(Task objective) An exact copy of all entries is required.

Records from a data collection
========================================================================
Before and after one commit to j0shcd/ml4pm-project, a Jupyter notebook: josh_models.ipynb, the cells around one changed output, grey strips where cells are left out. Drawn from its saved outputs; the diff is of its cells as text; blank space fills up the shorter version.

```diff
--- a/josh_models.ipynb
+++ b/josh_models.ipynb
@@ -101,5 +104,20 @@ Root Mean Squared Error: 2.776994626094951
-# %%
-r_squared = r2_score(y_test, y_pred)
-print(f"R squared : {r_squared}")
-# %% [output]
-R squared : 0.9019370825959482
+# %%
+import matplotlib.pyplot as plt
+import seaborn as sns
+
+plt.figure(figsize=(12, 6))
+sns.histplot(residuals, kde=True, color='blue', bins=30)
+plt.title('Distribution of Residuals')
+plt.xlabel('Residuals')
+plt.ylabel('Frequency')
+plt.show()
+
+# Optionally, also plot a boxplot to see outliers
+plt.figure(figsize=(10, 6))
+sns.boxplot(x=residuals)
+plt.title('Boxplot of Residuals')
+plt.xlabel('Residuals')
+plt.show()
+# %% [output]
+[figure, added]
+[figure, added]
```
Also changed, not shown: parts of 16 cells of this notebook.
========================================================================
(Response area)
Before and after one commit to j0shcd/ml4pm-project, a Jupyter notebook: josh_models.ipynb, the cells around one changed output, grey strips where cells are left out. Drawn from its saved outputs; the diff is of its cells as text; blank space fills up the shorter version.

```diff
--- a/josh_models.ipynb
+++ b/josh_models.ipynb
@@ -101,5 +104,20 @@ Root Mean Squared Error: 2.776994626094951
-# %%
-r_squared = r2_score(y_test, y_pred)
-print(f"R squared : {r_squared}")
-# %% [output]
-R squared : 0.9019370825959482
+# %%
+import matplotlib.pyplot as plt
+import seaborn as sns
+
+plt.figure(figsize=(12, 6))
+sns.histplot(residuals, kde=True, color='blue', bins=30)
+plt.title('Distribution of Residuals')
+plt.xlabel('Residuals')
+plt.ylabel('Frequency')
+plt.show()
+
+# Optionally, also plot a boxplot to see outliers
+plt.figure(figsize=(10, 6))
+sns.boxplot(x=residuals)
+plt.title('Boxplot of Residuals')
+plt.xlabel('Residuals')
+plt.show()
+# %% [output]
+[figure, added]
+[figure, added]
```
Also changed, not shown: parts of 16 cells of this notebook.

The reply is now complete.